#### What is needed
Using the word "Integrates" as the filter, copy each matching line from the records.

[Difference listings]

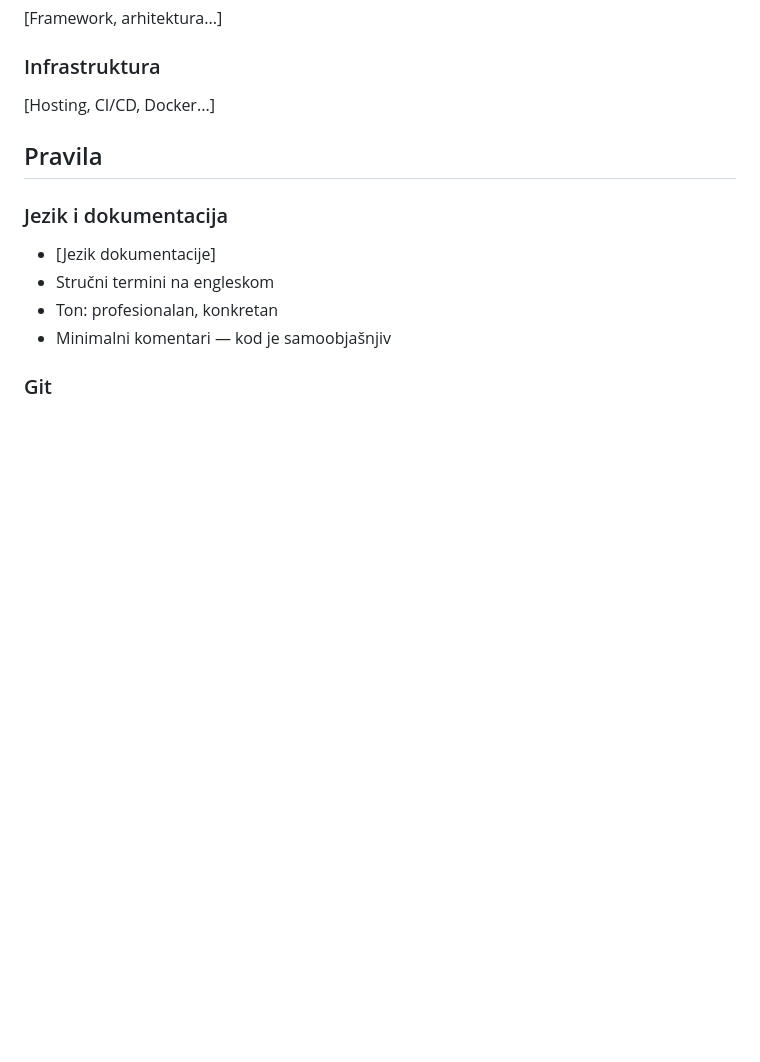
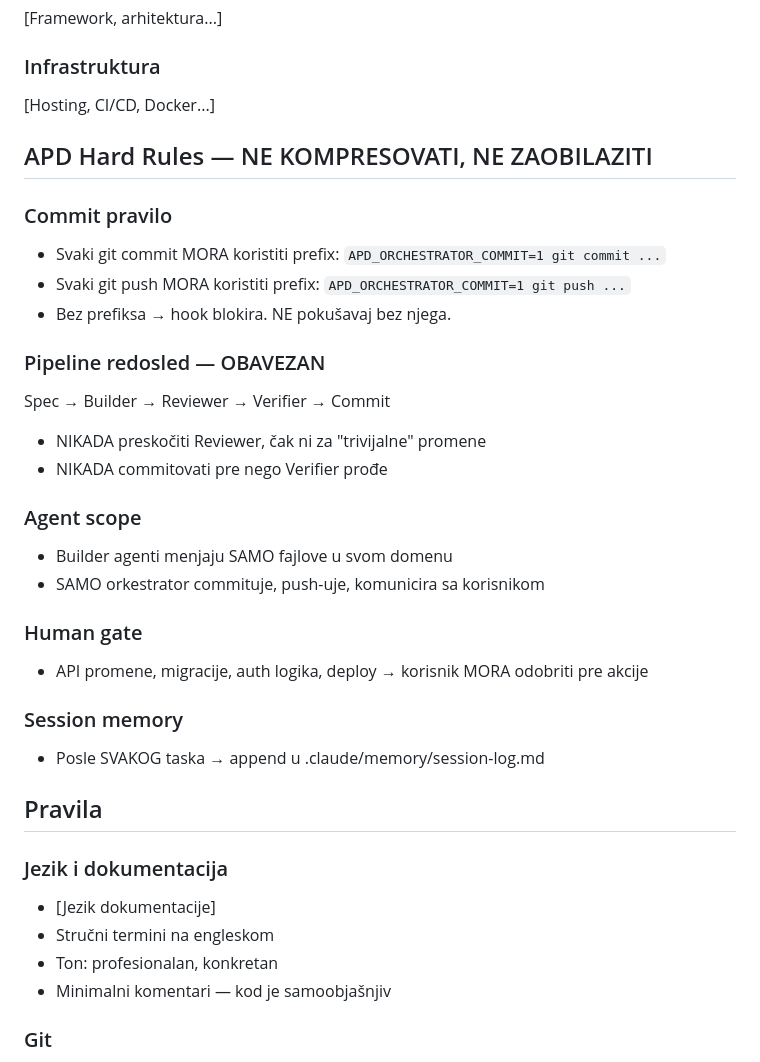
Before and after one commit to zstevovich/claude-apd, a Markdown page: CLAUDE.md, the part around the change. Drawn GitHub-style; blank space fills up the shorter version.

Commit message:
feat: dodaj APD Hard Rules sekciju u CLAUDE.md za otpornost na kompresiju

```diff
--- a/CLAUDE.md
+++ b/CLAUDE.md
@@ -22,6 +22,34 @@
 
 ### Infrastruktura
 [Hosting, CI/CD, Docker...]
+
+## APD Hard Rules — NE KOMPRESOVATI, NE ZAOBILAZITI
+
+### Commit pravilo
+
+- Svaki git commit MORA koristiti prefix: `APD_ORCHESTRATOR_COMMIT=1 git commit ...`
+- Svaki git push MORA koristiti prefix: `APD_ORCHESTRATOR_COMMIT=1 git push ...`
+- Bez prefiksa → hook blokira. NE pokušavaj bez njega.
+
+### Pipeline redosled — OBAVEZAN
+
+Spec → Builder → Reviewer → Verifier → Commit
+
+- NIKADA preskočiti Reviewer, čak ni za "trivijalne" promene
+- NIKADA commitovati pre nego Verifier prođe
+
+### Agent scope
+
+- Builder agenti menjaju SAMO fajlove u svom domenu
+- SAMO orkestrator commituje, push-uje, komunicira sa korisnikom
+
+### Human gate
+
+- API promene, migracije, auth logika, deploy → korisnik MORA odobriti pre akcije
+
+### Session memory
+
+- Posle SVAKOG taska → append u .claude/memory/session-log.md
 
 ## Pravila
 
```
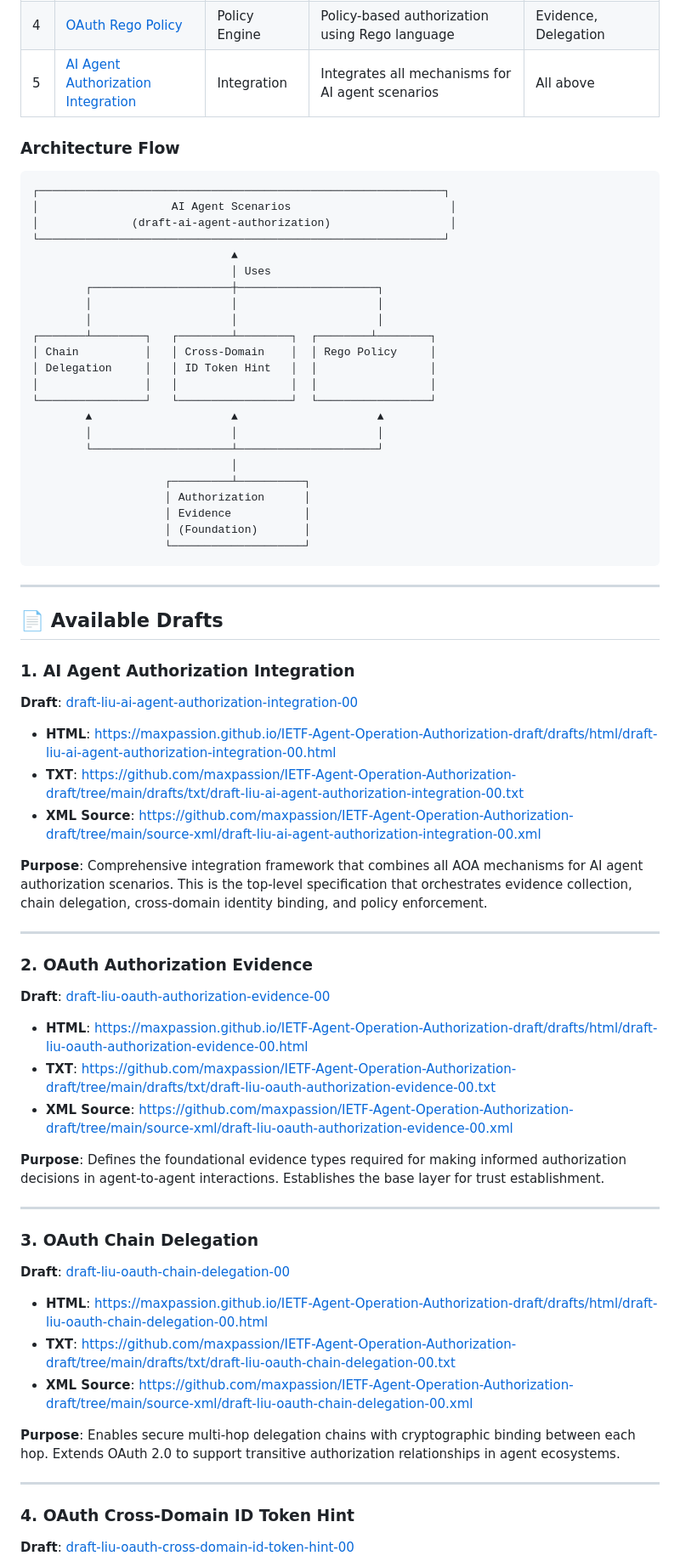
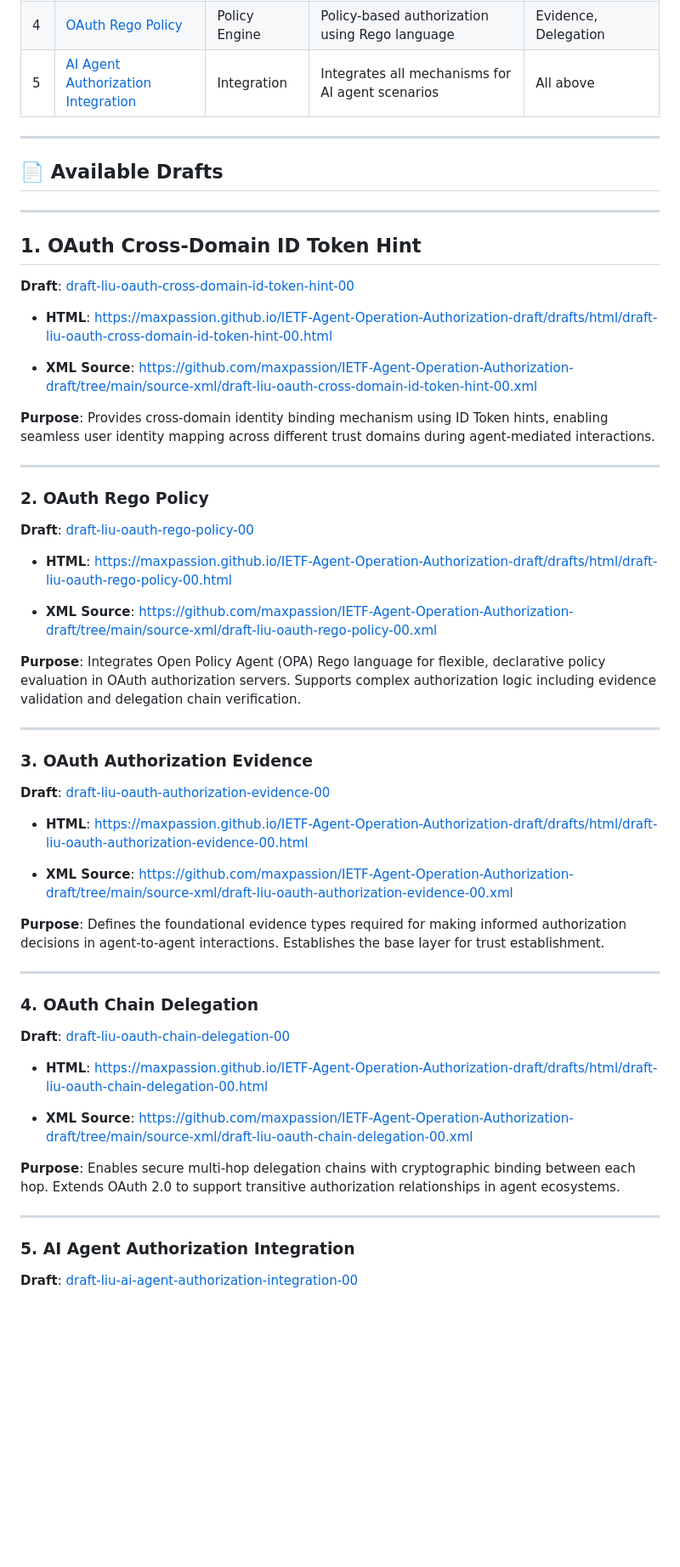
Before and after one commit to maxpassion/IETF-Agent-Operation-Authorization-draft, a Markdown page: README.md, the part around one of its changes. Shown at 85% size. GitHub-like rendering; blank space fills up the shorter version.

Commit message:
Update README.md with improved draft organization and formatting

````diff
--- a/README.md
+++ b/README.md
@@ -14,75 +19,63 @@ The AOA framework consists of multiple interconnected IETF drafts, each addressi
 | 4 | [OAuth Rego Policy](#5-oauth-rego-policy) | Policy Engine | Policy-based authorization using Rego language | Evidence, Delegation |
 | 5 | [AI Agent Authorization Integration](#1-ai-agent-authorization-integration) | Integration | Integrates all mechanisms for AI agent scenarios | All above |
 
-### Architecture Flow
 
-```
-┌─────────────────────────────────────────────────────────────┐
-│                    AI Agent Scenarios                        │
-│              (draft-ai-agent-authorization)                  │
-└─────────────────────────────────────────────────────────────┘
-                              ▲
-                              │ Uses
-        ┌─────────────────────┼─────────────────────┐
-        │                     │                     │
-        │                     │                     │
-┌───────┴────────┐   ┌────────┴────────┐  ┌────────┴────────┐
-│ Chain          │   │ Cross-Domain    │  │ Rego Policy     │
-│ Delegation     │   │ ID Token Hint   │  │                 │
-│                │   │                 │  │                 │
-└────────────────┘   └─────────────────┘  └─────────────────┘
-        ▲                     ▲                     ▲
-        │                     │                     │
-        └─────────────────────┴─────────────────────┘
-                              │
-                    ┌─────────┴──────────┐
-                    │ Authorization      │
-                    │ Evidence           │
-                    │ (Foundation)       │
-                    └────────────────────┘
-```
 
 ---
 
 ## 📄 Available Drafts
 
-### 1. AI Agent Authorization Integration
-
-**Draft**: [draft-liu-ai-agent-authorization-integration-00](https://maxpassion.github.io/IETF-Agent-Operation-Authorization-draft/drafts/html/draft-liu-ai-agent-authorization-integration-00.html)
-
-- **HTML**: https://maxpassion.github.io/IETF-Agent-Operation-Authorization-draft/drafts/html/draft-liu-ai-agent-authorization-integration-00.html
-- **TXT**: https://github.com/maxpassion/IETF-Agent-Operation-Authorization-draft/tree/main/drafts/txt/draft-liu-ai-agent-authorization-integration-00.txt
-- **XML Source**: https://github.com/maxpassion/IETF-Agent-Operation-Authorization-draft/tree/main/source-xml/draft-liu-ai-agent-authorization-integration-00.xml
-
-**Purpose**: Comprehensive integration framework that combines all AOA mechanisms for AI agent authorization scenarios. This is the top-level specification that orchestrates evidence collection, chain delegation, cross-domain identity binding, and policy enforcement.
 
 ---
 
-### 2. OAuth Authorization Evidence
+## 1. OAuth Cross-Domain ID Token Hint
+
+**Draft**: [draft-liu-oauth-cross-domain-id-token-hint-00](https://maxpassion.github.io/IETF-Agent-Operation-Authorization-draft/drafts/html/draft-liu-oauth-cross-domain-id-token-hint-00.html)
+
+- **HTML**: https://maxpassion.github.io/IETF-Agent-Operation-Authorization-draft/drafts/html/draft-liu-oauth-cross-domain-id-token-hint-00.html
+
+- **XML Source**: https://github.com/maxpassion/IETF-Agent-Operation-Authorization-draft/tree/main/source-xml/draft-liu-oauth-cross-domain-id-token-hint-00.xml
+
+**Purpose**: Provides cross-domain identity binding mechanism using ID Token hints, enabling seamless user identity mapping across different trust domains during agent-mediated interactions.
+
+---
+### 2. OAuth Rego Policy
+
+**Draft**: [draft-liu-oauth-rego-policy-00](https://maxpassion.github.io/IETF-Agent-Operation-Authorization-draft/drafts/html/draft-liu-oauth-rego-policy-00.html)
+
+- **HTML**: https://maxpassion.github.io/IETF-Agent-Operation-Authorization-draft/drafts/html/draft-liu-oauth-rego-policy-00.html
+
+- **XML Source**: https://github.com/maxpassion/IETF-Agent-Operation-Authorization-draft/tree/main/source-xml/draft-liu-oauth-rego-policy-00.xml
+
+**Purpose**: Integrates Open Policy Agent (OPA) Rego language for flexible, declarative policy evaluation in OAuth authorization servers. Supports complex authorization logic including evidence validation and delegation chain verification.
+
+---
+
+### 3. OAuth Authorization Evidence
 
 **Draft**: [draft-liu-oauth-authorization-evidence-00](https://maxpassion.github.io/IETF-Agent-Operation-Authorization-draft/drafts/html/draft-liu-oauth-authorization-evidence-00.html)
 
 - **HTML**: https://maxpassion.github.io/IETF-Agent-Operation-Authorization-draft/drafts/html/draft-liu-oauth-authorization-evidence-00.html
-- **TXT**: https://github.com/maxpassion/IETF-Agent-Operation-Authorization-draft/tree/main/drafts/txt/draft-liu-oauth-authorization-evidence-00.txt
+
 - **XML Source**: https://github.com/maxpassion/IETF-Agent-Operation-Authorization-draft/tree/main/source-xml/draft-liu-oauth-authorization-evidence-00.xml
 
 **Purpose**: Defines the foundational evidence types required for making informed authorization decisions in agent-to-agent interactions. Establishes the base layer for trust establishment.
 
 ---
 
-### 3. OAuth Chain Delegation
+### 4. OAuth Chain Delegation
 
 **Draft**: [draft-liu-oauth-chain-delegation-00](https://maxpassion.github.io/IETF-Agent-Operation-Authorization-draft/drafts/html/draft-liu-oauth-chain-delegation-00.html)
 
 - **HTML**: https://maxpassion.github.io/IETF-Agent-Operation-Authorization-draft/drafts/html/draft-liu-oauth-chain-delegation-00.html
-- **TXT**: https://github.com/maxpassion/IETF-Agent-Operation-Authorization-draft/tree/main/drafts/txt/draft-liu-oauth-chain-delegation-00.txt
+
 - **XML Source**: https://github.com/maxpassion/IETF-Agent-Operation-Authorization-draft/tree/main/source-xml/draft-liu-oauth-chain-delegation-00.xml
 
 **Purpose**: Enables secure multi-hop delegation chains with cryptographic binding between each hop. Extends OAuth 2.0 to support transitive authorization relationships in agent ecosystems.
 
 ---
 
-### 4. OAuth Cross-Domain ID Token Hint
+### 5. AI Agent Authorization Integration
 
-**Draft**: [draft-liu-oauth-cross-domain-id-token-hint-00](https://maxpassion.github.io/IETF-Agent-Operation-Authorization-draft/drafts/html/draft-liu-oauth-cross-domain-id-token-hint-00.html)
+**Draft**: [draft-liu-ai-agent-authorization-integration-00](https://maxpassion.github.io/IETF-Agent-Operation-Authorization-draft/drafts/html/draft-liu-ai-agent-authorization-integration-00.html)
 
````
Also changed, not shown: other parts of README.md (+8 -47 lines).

#### Response
 | 5 | [AI Agent Authorization Integration](#1-ai-agent-authorization-integration) | Integration | Integrates all mechanisms for AI agent scenarios | All above |
+**Purpose**: Integrates Open Policy Agent (OPA) Rego language for flexible, declarative policy evaluation in OAuth authorization servers. Supports complex authorization logic including evidence validation and delegation chain verification.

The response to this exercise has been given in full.